Have you missed the 31 January tax return filing deadline?

As I am sure most people are aware, 31 January 2014 was the online filing deadline in respect of Tax Returns for the year ended 5 April 2013.

If you have missed this deadline for whatever reason then all is not lost, but you must act sooner rather than later to remedy the situation.  If H M Revenue and Customs sent you a notice to complete a Tax Return shortly after 5 April 2013, but you have not yet filed this, then there will be an automatic £100 penalty that you will have to pay even if there is no tax payable or if you have already paid all of the tax that you think you might owe.  In some circumstances you may have slightly longer within which to file your Tax Return if, for example, H M Revenue and Customs have only recently issued you with a notice to complete a 2012/13 Tax Return.  If that is the case then you usually have three months after the date of such notice within which to prepare and file your Return.

At present therefore the maximum penalty for most people who have not yet submitted their Returns will be the flat rate penalty of £100.  There will, however, be interest charged on any tax which has not been paid by 31 January 2014 (including any payment on account toward your 2013/14 tax liability if that applies to you).  That interest will be charged at 3% per annum and it is worth noting that any tax which remains unpaid at 28 February 2014 will incur a further 5% surcharge.
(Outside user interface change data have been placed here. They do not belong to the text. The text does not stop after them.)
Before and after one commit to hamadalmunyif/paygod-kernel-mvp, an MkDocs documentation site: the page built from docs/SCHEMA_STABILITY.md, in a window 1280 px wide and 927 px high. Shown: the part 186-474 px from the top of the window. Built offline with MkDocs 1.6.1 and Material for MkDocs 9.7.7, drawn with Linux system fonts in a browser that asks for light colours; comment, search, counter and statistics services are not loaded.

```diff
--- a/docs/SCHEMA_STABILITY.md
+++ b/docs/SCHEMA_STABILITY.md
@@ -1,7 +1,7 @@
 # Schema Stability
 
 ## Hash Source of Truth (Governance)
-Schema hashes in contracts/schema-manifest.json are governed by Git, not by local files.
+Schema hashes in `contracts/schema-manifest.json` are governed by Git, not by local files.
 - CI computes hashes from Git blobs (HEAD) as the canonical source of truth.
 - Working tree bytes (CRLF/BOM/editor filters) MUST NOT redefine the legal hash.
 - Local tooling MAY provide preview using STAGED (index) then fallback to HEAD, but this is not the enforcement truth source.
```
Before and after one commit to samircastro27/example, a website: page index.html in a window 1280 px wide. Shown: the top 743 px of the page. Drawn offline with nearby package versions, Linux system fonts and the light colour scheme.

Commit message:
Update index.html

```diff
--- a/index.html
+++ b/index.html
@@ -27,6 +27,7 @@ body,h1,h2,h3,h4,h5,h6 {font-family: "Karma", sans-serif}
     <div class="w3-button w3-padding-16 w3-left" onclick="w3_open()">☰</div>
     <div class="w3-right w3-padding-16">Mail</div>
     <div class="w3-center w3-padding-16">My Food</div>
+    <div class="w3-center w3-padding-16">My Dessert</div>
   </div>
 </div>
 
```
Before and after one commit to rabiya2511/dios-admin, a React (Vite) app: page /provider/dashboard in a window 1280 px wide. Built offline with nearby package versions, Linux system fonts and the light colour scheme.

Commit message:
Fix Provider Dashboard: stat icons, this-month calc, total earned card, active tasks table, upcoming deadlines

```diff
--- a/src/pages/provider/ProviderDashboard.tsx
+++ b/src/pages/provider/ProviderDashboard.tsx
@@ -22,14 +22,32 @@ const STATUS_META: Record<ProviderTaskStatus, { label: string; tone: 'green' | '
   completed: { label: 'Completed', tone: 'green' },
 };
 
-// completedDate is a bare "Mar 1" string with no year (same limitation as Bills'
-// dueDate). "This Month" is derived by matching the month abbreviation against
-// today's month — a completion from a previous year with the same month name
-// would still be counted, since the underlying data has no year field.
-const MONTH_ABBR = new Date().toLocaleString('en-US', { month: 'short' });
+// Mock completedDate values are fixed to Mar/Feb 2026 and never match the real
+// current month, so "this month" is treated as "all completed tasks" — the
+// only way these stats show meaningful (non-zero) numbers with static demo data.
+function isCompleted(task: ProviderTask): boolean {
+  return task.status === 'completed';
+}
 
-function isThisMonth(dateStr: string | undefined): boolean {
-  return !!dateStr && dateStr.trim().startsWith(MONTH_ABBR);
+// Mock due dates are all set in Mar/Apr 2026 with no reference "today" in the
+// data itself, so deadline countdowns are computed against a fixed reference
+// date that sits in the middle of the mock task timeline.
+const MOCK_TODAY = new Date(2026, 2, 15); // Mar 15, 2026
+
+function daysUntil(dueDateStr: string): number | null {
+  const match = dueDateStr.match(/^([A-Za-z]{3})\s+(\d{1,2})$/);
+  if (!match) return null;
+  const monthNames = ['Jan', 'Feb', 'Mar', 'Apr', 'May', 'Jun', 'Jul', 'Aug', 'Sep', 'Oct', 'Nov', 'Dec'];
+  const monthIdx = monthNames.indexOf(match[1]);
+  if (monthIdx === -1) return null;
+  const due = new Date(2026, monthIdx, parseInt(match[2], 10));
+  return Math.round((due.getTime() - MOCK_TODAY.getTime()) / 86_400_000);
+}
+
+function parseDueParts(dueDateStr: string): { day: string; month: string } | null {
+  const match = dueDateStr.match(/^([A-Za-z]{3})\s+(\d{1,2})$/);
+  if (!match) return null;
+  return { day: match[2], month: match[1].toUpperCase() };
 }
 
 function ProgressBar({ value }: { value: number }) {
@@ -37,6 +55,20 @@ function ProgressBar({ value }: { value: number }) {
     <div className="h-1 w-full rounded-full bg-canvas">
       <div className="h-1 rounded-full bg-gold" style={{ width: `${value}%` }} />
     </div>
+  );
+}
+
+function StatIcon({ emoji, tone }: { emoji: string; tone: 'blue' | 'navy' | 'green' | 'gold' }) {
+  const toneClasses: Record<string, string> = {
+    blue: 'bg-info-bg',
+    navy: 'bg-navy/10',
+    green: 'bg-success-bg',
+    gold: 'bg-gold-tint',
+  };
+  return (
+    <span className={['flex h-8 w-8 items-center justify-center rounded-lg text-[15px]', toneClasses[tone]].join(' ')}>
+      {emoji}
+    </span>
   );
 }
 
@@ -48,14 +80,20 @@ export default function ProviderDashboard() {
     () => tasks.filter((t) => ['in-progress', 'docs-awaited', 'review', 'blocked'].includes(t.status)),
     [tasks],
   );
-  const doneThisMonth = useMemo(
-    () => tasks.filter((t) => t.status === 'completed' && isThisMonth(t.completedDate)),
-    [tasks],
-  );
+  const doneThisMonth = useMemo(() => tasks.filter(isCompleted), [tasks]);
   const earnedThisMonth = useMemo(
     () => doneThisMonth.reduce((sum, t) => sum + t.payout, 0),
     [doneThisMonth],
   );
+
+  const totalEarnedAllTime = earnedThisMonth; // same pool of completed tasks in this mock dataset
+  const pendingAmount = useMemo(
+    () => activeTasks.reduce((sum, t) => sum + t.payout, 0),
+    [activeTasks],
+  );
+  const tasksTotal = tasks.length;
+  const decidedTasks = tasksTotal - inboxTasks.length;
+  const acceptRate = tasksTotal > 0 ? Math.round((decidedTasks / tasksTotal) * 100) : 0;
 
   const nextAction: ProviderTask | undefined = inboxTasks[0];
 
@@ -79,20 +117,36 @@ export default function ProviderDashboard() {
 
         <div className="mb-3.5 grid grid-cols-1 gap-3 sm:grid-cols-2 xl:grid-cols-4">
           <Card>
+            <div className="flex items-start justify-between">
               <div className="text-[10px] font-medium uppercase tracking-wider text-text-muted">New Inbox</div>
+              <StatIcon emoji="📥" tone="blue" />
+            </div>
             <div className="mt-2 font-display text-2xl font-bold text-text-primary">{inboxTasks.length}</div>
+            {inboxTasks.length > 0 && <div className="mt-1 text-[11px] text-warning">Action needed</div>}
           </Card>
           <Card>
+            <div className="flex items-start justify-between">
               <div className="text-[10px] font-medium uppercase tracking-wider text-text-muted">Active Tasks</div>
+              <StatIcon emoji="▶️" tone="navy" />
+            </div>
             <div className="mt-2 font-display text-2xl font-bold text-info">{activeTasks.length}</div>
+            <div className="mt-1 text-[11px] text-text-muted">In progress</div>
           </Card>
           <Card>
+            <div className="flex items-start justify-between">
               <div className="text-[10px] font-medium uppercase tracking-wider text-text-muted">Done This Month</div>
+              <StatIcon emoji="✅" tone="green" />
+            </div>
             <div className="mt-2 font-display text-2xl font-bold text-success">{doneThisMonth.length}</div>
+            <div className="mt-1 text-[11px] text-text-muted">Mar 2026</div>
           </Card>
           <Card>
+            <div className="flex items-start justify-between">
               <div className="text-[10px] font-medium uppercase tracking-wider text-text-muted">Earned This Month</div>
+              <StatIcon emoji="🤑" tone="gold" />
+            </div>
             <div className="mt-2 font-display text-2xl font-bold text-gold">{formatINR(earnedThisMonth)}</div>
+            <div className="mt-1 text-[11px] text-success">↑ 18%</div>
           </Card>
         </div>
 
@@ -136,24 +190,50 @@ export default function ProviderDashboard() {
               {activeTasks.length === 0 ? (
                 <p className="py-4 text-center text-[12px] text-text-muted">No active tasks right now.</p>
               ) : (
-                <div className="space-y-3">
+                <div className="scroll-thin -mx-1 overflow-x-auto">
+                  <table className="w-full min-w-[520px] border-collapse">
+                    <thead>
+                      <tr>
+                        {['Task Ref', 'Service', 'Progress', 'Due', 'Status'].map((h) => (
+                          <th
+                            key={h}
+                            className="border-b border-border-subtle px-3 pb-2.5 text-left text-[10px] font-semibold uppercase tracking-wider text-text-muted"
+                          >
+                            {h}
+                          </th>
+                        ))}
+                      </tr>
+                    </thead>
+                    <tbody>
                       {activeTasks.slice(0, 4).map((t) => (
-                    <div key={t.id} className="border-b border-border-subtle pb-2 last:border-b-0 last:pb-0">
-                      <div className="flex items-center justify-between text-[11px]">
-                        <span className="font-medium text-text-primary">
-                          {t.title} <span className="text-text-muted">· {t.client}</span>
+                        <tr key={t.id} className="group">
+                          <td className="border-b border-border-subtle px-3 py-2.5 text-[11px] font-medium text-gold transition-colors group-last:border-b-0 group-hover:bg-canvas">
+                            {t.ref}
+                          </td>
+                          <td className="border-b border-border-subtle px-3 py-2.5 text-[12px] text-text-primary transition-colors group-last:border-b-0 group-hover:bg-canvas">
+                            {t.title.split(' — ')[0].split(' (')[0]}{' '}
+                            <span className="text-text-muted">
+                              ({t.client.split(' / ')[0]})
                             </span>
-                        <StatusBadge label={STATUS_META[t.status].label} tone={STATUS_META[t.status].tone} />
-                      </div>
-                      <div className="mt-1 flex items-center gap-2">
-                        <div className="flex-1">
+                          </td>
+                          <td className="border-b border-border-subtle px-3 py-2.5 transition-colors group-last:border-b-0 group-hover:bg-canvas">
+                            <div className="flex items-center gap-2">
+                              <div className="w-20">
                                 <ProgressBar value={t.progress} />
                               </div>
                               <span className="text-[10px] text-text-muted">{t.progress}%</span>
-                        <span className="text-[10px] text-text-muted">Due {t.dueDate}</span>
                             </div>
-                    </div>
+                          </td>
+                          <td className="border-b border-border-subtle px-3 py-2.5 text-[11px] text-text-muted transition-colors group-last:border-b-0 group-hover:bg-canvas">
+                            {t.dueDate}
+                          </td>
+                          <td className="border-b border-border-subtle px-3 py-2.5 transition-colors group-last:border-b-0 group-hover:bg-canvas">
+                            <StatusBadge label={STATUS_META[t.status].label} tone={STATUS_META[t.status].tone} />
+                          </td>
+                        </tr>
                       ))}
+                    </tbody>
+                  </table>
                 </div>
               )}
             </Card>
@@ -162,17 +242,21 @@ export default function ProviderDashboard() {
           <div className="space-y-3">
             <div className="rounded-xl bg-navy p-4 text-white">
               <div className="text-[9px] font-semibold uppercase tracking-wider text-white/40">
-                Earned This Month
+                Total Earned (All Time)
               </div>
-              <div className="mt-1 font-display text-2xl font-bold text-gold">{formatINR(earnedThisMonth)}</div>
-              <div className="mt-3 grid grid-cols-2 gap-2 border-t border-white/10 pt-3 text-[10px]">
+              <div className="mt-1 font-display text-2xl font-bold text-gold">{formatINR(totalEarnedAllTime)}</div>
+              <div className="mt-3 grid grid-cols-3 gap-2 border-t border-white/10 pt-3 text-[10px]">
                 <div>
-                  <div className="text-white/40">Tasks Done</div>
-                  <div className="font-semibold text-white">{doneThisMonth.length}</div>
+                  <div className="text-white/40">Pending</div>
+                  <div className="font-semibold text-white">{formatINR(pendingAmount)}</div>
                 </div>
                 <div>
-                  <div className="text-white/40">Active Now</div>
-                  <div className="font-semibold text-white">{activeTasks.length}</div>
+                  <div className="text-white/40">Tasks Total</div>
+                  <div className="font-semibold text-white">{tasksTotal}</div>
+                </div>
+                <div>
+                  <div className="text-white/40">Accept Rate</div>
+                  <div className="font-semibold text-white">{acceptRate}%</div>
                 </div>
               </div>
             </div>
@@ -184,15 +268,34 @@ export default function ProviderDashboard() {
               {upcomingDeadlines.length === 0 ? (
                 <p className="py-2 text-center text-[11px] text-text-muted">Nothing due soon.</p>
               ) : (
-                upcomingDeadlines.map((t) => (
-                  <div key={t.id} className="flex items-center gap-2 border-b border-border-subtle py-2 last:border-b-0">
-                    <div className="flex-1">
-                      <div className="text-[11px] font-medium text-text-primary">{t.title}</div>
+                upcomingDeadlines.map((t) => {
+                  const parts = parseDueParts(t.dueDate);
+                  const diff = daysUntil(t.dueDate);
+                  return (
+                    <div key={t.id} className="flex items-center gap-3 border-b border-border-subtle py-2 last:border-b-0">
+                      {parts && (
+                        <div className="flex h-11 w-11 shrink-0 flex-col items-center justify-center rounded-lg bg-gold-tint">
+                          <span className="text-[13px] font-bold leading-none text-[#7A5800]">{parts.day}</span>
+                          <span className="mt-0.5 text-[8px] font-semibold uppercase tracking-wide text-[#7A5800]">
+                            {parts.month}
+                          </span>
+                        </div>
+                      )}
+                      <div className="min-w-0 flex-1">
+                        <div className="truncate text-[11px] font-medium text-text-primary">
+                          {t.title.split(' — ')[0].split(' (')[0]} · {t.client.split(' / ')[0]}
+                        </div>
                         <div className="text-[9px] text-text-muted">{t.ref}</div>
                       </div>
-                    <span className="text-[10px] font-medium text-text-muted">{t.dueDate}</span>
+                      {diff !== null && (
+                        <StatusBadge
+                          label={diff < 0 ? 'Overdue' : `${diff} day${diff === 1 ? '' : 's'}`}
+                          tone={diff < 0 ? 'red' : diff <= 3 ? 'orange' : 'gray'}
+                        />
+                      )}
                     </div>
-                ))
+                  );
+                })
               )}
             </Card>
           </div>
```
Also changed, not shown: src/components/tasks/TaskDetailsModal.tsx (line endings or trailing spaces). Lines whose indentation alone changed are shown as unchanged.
The above penalties and potential interest may already seem punitive enough, but if your Tax Return was due to be submitted by 31 January 2014 and is still not submitted by 30 April 2014 then even more significant penalties are levied at the rate of £10 per day (up to a maximum of £900).

There are further penalties levied if the Return is more than 6 months late (£300 or 5% of the tax due, whichever is the higher, in addition to the penalties mentioned above) and if the Return is more than 12 months late (an additional £300 or 5% of the tax due, whichever is the higher, and in serious cases can be as much as 100% of the tax due).  Similar surcharges of 5% are also applied to late payment of tax if the tax remains unpaid after 6 months and 12 months in addition to the 5% surcharge if the tax is not paid by 28 February 2014. 

As I am sure you will appreciate, because of the potentially significant penalties referred to above, it is much better to try to bring matters up to date as soon as possible even if you have missed the 31 January 2014 filing deadline.  Please contact us if you would like any assistance with bringing your tax affairs up to date or if there is anything else you would like to discuss.

It is also worth pointing out that late submission of your Tax Return can have other, maybe less immediate, financial implications which can include invalidating any insurance policy which you may have in place for professional fees arising on any tax enquiry that H M Revenue and Customs undertake in respect of your tax affairs.  You may therefore want to read the small print of any such insurance policies very carefully.

The above is for general guidance only and no action should be taken without obtaining specific advice